## Records to process

▶

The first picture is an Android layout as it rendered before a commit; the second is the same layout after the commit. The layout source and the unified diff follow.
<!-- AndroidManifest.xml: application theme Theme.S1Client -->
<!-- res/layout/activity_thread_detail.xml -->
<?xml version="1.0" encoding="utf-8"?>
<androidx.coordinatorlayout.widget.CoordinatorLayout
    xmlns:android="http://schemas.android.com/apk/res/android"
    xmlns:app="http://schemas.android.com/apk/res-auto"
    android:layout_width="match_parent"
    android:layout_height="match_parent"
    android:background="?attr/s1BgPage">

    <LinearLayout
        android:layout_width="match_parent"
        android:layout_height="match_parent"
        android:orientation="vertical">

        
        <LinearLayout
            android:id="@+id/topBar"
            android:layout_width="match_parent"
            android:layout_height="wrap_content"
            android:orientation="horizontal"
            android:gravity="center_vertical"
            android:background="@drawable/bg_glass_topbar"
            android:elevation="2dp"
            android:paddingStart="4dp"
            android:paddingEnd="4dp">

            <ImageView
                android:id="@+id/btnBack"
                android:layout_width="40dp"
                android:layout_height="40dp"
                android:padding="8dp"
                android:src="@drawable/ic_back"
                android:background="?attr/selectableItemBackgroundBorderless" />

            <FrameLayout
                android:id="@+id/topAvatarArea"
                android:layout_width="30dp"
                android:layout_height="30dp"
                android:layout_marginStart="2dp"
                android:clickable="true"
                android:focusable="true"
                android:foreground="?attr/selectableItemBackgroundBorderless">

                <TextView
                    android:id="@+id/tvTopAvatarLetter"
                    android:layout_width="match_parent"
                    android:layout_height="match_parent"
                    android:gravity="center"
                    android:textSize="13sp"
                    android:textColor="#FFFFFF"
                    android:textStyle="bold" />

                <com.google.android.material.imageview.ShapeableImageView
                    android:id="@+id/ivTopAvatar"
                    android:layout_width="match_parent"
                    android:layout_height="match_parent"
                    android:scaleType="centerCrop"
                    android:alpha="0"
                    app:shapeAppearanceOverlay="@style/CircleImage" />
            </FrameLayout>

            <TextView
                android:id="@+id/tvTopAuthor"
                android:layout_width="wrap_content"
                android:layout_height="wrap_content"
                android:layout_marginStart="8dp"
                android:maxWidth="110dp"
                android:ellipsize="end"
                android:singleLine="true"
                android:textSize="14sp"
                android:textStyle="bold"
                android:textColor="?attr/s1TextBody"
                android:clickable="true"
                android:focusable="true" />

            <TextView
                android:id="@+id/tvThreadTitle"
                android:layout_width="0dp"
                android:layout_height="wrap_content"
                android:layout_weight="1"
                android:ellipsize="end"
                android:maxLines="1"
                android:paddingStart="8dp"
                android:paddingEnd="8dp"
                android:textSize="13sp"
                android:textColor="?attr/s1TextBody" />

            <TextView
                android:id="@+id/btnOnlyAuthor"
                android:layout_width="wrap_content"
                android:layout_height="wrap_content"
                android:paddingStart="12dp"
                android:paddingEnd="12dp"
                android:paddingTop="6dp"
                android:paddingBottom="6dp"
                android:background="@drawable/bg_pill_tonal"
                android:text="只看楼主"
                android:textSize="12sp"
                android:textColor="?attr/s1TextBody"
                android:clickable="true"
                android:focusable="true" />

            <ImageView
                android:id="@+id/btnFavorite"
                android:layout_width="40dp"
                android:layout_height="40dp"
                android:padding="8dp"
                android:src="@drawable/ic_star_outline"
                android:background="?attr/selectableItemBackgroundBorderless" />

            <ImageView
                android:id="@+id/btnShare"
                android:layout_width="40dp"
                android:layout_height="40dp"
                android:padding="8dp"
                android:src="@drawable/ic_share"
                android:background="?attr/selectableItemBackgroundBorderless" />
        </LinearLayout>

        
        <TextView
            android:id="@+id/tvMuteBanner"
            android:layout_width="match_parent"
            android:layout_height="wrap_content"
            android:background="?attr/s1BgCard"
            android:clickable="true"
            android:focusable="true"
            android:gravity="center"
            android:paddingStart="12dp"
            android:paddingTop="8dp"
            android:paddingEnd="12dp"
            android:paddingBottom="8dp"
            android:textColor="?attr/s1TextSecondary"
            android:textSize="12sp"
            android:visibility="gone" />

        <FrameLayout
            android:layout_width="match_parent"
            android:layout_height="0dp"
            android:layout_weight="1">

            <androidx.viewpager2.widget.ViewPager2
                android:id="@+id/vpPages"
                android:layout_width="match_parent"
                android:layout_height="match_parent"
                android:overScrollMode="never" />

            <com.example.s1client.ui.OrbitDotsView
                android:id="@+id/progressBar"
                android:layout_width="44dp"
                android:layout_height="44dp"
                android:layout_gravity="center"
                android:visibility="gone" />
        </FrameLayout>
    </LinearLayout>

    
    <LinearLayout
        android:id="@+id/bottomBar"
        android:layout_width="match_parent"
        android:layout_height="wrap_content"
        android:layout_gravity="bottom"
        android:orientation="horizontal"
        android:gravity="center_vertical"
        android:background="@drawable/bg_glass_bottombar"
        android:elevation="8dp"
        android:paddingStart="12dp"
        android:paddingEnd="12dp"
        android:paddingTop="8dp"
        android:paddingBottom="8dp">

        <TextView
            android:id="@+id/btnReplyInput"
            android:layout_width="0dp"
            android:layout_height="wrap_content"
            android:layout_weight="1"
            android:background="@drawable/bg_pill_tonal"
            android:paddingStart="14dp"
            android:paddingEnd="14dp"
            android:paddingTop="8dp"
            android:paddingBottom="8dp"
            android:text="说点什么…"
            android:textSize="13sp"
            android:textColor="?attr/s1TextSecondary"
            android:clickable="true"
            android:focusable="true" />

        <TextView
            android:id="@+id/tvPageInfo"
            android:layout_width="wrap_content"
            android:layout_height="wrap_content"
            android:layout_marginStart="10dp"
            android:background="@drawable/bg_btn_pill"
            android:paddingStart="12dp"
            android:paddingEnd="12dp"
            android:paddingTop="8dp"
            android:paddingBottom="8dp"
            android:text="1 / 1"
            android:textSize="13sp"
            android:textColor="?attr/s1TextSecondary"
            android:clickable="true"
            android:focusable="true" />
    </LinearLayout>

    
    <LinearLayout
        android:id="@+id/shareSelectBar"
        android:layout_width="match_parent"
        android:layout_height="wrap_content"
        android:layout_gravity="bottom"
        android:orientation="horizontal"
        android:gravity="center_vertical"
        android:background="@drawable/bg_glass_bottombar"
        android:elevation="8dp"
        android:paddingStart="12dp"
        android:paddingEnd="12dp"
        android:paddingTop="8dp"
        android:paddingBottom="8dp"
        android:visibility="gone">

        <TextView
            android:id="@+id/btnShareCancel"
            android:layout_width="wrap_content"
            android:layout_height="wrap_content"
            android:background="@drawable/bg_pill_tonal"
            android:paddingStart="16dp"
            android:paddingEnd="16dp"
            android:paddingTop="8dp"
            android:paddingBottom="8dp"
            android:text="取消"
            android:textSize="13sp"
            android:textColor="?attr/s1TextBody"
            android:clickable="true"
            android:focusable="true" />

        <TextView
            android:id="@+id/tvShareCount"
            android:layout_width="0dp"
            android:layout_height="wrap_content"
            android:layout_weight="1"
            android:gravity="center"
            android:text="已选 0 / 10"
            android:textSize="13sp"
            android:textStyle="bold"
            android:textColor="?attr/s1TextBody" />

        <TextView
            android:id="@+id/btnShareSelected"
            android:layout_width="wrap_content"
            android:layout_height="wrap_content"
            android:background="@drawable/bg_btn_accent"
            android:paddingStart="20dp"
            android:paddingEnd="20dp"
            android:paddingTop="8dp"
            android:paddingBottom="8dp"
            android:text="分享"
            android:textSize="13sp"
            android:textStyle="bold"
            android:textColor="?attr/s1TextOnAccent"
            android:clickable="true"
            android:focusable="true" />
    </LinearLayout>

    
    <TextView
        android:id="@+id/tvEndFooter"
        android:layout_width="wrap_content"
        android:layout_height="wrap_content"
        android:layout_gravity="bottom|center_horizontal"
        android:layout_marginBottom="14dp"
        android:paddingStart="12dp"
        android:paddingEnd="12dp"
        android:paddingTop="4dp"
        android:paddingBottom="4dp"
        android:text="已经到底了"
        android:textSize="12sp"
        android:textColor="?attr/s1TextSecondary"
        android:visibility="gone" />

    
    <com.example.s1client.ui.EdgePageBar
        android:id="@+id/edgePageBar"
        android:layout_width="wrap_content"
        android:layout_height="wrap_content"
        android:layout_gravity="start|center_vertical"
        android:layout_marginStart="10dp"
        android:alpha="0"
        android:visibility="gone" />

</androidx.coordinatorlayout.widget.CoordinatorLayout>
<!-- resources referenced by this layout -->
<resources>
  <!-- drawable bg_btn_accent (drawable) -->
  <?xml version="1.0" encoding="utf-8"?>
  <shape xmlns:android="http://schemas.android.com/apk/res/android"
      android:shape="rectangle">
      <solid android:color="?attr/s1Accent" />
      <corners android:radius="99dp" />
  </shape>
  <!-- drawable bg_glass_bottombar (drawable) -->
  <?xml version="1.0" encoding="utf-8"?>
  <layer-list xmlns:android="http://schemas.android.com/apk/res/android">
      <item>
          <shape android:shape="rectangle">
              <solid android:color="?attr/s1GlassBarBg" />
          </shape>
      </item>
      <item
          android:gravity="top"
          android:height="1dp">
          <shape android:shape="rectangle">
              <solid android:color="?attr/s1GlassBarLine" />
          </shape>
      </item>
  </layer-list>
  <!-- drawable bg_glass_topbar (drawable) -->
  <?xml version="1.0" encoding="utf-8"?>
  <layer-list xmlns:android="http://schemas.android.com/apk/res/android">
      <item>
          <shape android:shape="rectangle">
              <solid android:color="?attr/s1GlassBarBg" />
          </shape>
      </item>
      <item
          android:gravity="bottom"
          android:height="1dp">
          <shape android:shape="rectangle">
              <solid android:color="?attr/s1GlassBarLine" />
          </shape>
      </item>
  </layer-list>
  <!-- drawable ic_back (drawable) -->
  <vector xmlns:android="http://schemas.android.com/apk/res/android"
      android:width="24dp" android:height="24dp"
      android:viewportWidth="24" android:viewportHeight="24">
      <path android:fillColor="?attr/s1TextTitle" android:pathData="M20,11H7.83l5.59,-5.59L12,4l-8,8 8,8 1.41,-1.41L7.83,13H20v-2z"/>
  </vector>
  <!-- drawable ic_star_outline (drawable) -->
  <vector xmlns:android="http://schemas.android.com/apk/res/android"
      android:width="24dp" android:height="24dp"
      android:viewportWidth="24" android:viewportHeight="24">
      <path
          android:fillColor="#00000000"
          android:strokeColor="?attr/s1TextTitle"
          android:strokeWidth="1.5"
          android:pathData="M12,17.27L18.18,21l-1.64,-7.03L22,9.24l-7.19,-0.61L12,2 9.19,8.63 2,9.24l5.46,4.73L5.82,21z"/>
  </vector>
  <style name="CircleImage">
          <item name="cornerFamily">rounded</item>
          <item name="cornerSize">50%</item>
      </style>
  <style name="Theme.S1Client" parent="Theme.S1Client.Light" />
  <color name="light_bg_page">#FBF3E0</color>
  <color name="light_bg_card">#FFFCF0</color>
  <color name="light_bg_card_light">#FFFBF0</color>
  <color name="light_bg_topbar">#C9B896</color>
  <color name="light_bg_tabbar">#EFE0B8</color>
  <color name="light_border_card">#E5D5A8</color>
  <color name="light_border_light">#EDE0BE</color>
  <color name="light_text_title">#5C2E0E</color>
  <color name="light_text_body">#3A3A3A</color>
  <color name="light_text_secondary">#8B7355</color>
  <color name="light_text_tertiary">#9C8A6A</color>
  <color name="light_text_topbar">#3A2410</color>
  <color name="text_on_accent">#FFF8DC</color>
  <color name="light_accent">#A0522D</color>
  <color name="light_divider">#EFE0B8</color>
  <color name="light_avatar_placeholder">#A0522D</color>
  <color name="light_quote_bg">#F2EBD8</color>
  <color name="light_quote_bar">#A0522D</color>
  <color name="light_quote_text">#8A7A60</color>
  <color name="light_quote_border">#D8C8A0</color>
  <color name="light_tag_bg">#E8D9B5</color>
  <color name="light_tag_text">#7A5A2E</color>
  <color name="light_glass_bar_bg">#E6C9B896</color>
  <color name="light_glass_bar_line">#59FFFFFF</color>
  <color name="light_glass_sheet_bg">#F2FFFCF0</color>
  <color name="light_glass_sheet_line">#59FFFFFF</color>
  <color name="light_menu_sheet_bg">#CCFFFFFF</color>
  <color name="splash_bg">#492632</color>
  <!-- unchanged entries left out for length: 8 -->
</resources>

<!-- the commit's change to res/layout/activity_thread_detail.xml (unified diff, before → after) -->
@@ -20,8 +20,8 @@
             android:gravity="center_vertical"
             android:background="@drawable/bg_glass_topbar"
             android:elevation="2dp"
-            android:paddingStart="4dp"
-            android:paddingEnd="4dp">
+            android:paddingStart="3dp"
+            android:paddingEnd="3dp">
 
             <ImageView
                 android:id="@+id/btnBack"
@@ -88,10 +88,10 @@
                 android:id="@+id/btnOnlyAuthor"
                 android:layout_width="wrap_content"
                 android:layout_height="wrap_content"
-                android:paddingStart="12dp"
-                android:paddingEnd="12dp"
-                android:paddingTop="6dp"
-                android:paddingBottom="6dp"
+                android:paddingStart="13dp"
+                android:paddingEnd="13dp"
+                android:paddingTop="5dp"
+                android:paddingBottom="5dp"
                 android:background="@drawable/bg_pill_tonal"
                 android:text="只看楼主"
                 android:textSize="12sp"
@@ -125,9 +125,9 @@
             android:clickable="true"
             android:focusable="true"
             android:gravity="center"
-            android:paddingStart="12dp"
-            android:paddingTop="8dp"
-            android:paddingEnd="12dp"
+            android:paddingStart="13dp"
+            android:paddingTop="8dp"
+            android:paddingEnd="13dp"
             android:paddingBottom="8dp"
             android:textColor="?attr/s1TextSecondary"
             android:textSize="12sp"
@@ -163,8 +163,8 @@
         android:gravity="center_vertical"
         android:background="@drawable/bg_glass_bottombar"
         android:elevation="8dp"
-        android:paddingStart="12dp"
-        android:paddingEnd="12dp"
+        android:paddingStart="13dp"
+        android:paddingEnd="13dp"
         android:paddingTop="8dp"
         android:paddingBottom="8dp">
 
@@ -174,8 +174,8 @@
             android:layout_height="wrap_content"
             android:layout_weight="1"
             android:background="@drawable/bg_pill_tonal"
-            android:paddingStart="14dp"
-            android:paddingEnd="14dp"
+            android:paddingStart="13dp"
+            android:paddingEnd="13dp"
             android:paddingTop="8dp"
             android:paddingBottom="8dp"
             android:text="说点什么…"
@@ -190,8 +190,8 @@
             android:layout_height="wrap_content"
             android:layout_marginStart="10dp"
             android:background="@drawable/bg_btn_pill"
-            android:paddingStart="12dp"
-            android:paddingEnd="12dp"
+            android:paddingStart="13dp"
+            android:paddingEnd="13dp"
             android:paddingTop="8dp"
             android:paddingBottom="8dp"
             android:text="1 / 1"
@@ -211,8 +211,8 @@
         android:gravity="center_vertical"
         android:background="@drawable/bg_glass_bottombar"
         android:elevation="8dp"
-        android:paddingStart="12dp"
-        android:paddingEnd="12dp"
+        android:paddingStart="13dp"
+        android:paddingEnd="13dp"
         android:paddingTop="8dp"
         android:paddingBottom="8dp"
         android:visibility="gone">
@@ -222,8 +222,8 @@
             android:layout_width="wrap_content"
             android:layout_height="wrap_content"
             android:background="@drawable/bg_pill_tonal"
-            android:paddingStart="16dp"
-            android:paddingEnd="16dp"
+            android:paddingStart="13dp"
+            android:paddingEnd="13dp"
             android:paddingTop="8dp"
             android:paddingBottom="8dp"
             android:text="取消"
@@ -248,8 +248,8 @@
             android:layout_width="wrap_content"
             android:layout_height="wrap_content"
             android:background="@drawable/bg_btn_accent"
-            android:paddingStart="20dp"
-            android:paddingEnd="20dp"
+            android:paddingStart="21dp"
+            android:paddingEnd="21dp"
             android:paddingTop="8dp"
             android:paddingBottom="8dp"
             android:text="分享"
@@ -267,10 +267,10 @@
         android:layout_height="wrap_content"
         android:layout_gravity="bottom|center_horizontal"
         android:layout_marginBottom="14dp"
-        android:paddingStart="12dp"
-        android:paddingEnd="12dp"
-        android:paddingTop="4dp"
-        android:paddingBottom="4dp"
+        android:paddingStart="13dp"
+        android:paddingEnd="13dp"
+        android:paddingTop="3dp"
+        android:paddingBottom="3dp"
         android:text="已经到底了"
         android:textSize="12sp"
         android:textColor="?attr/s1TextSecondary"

◀

## Problem
The number alone is the answer: work out how many lines in the data contain "example".

## Output below
2